Using the Corolla SX as a guide items like privacy tint, fog lamps, steering wheel paddle shift levers, extra USB charge points, and wireless phone charging are some of the features that could separate the base Corolla Sport from the mid-grade model.
Expect the flagship model to pack leather or leather-look seats with heating, power adjustment up front, a sunroof, bigger 7.0-inch instrument display, 18-inch alloys, ambient interior illumination, auto-dimming interior mirror, and a power-opening tailgate – based on a mix of local Corolla and overseas Corolla Cross features.
Don’t expect to see the Corolla's head-up display.

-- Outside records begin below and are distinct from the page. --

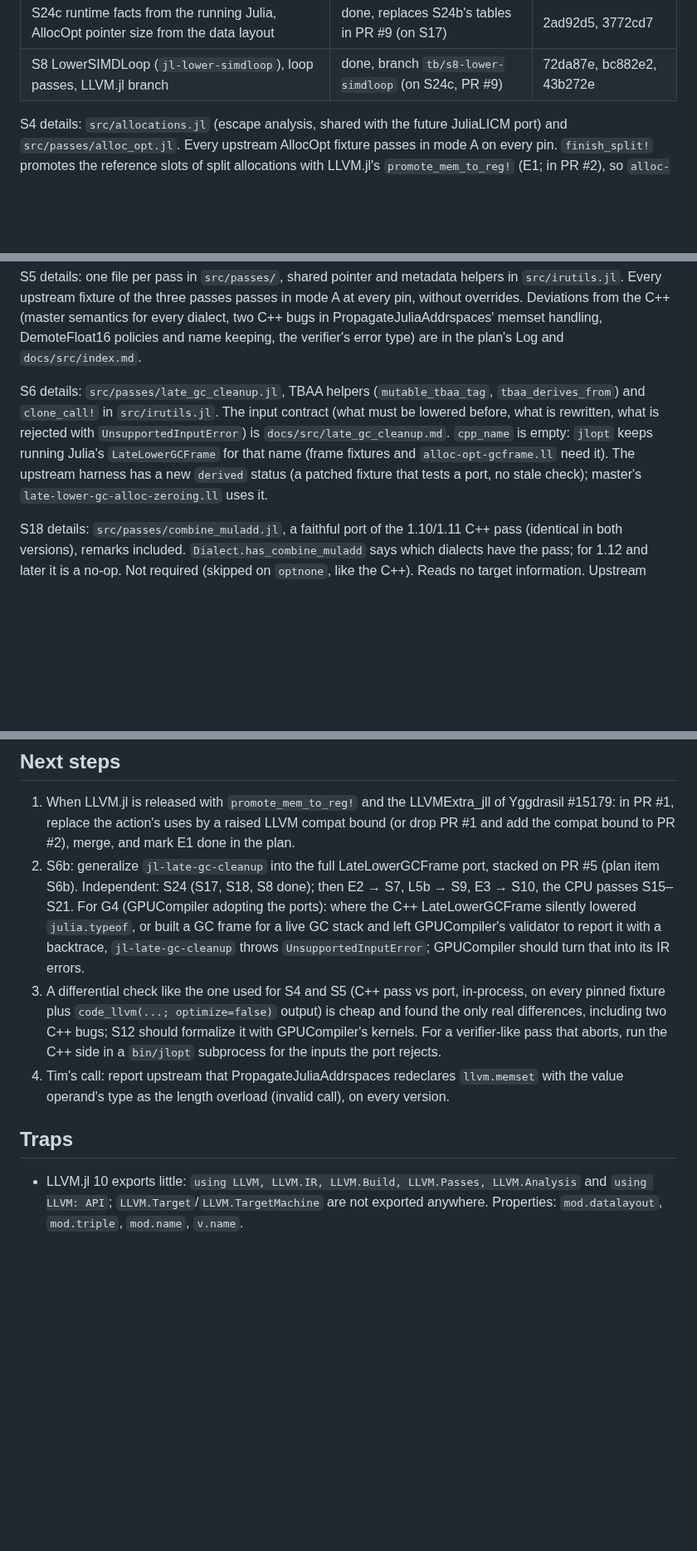
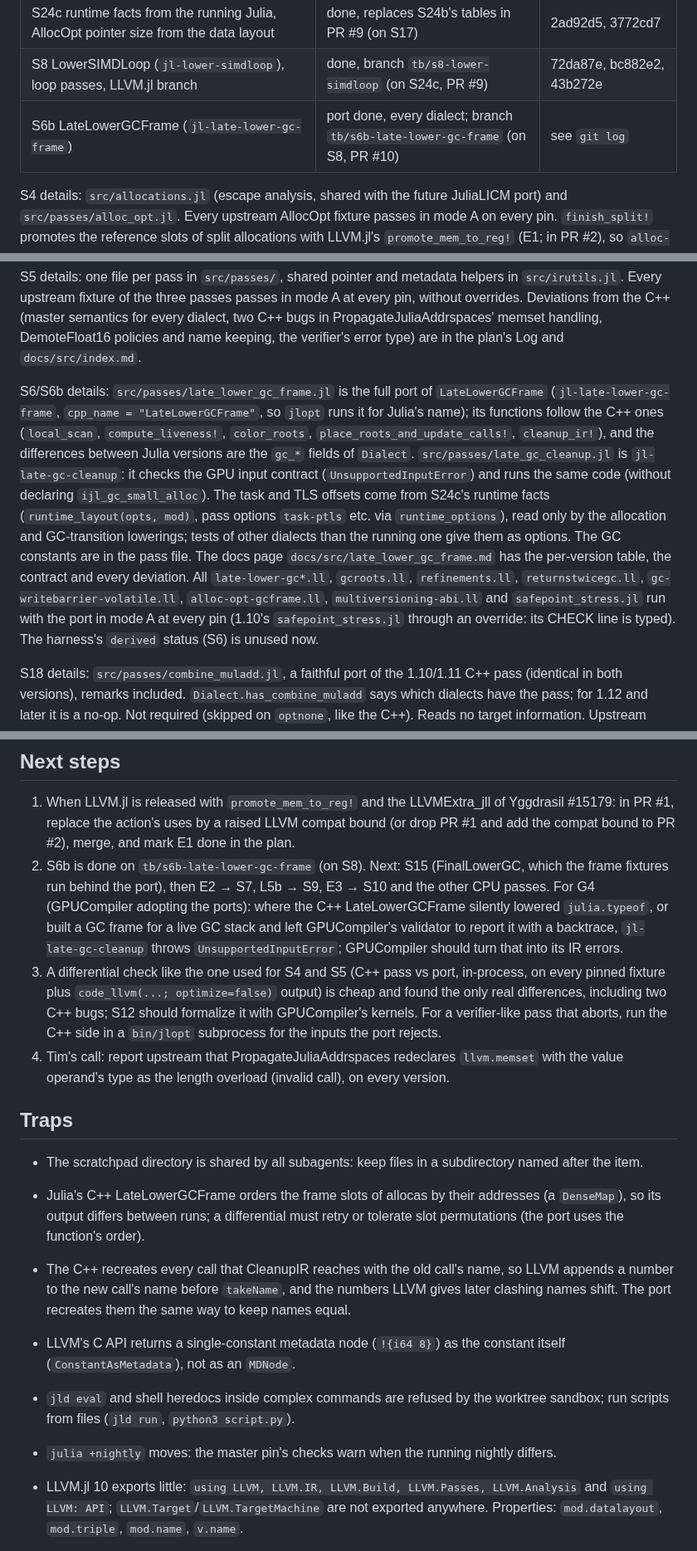
Before and after one commit to JuliaLLVM/JuliaIR.jl, a Markdown page: HANDOFF.md, 3 parts joined by grey strips. Shown at 83% size. GitHub-like rendering; blank space fills up the shorter version.

Commit message:
Update the hand-off note for S6b

```diff
--- a/HANDOFF.md
+++ b/HANDOFF.md
@@ -19,6 +19,7 @@ read it first, including its Log). This file says where things are and how to co
 | S17 LowerExcHandlers (`jl-lower-exc-handlers`), runtime profiles | done, branch `tb/s17-lower-exc-handlers` (on S18's PR #6) | 138ff79, e4b7864, 8e55cc4 |
 | S24c runtime facts from the running Julia, AllocOpt pointer size from the data layout | done, replaces S24b's tables in PR #9 (on S17) | 2ad92d5, 3772cd7 |
 | S8 LowerSIMDLoop (`jl-lower-simdloop`), loop passes, LLVM.jl branch | done, branch `tb/s8-lower-simdloop` (on S24c, PR #9) | 72da87e, bc882e2, 43b272e |
+| S6b LateLowerGCFrame (`jl-late-lower-gc-frame`) | port done, every dialect; branch `tb/s6b-late-lower-gc-frame` (on S8, PR #10) | see `git log` |
 
 S4 details: `src/allocations.jl` (escape analysis, shared with the future JuliaLICM port)
 and `src/passes/alloc_opt.jl`. Every upstream AllocOpt fixture passes in mode A on every
@@ -44,13 +45,23 @@ pin, without overrides. Deviations from the C++ (master semantics for every dial
 C++ bugs in PropagateJuliaAddrspaces' memset handling, DemoteFloat16 policies and name
 keeping, the verifier's error type) are in the plan's Log and `docs/src/index.md`.
 
-S6 details: `src/passes/late_gc_cleanup.jl`, TBAA helpers (`mutable_tbaa_tag`,
-`tbaa_derives_from`) and `clone_call!` in `src/irutils.jl`. The input contract (what must
-be lowered before, what is rewritten, what is rejected with `UnsupportedInputError`) is
-`docs/src/late_gc_cleanup.md`. `cpp_name` is empty: `jlopt` keeps running Julia's
-`LateLowerGCFrame` for that name (frame fixtures and `alloc-opt-gcframe.ll` need it). The
-upstream harness has a new `derived` status (a patched fixture that tests a port, no
-stale check); master's `late-lower-gc-alloc-zeroing.ll` uses it.
+S6/S6b details: `src/passes/late_lower_gc_frame.jl` is the full port of
+`LateLowerGCFrame` (`jl-late-lower-gc-frame`, `cpp_name = "LateLowerGCFrame"`, so `jlopt`
+runs it for Julia's name); its functions follow the C++ ones (`local_scan`,
+`compute_liveness!`, `color_roots`, `place_roots_and_update_calls!`, `cleanup_ir!`), and
+the differences between Julia versions are the `gc_*` fields of `Dialect`.
+`src/passes/late_gc_cleanup.jl` is `jl-late-gc-cleanup`: it checks the GPU input contract
+(`UnsupportedInputError`) and runs the same code (without declaring
+`ijl_gc_small_alloc`). The task and TLS offsets come from S24c's runtime facts
+(`runtime_layout(opts, mod)`, pass options `task-ptls` etc. via `runtime_options`), read
+only by the allocation and GC-transition lowerings; tests of other dialects than the
+running one give them as options. The GC constants are in the pass
+file. The docs page `docs/src/late_lower_gc_frame.md` has the per-version table,
+the contract and every deviation. All `late-lower-gc*.ll`, `gcroots.ll`,
+`refinements.ll`, `returnstwicegc.ll`, `gc-writebarrier-volatile.ll`,
+`alloc-opt-gcframe.ll`, `multiversioning-abi.ll` and `safepoint_stress.jl` run with the
+port in mode A at every pin (1.10's `safepoint_stress.jl` through an override: its CHECK
+line is typed). The harness's `derived` status (S6) is unused now.
 
 S18 details: `src/passes/combine_muladd.jl`, a faithful port of the 1.10/1.11 C++ pass
 (identical in both versions), remarks included. `Dialect.has_combine_muladd` says which
@@ -179,9 +190,9 @@ checkout, as Pkg 1.11 and later refuse to replace a `url` source by a `path`.
 1. When LLVM.jl is released with `promote_mem_to_reg!` and the LLVMExtra_jll of Yggdrasil
    #15179: in PR #1, replace the action's uses by a raised LLVM compat bound (or drop PR #1
    and add the compat bound to PR #2), merge, and mark E1 done in the plan.
-2. S6b: generalize `jl-late-gc-cleanup` into the full LateLowerGCFrame port, stacked on PR #5
-   (plan item S6b). Independent: S24 (S17, S18, S8 done); then E2 → S7, L5b → S9, E3 → S10, the CPU
-   passes S15–S21.
+2. S6b is done on `tb/s6b-late-lower-gc-frame` (on S8). Next: S15 (FinalLowerGC, which
+   the frame fixtures run behind the port), then E2 → S7, L5b → S9, E3 → S10 and the
+   other CPU passes.
    For G4 (GPUCompiler adopting the ports): where the C++ LateLowerGCFrame silently lowered
    `julia.typeof`, or built a GC frame for a live GC stack and left GPUCompiler's validator
    to report it with a backtrace, `jl-late-gc-cleanup` throws `UnsupportedInputError`;
@@ -195,6 +206,20 @@ checkout, as Pkg 1.11 and later refuse to replace a `url` source by a `path`.
    with the value operand's type as the length overload (invalid call), on every version.
 
 ## Traps
+
+- The scratchpad directory is shared by all subagents: keep files in a subdirectory
+  named after the item.
+- Julia's C++ LateLowerGCFrame orders the frame slots of allocas by their addresses
+  (a `DenseMap`), so its output differs between runs; a differential must retry or
+  tolerate slot permutations (the port uses the function's order).
+- The C++ recreates every call that CleanupIR reaches with the old call's name, so LLVM
+  appends a number to the new call's name before `takeName`, and the numbers LLVM gives
+  later clashing names shift. The port recreates them the same way to keep names equal.
+- LLVM's C API returns a single-constant metadata node (`!{i64 8}`) as the constant
+  itself (`ConstantAsMetadata`), not as an `MDNode`.
+- `jld eval` and shell heredocs inside complex commands are refused by the worktree
+  sandbox; run scripts from files (`jld run`, `python3 script.py`).
+- `julia +nightly` moves: the master pin's checks warn when the running nightly differs.
 
 - LLVM.jl 10 exports little: `using LLVM, LLVM.IR, LLVM.Build, LLVM.Passes, LLVM.Analysis`
   and `using LLVM: API`; `LLVM.Target`/`LLVM.TargetMachine` are not exported anywhere.
```
Also changed, not shown: docs/src/testing.md (+2 -2 lines).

There’s no mention of it overseas, or premium audio for that matter with no mention of JBL-supplied audio as seen in other Toyota models.
Two years is a long time to wait in the automotive world though, and what you see here is largely devised using spec available overseas as confirmation of availability and aligning it with how the Corolla is positioned here. Features may change and individual specifications may vary, with Toyota Australia having plenty of time to settle on the final versions for Aussie showrooms.
Let us know what you think of the Corolla Cross in the comments. Are there any features that should or shouldn’t make the cut Down Under?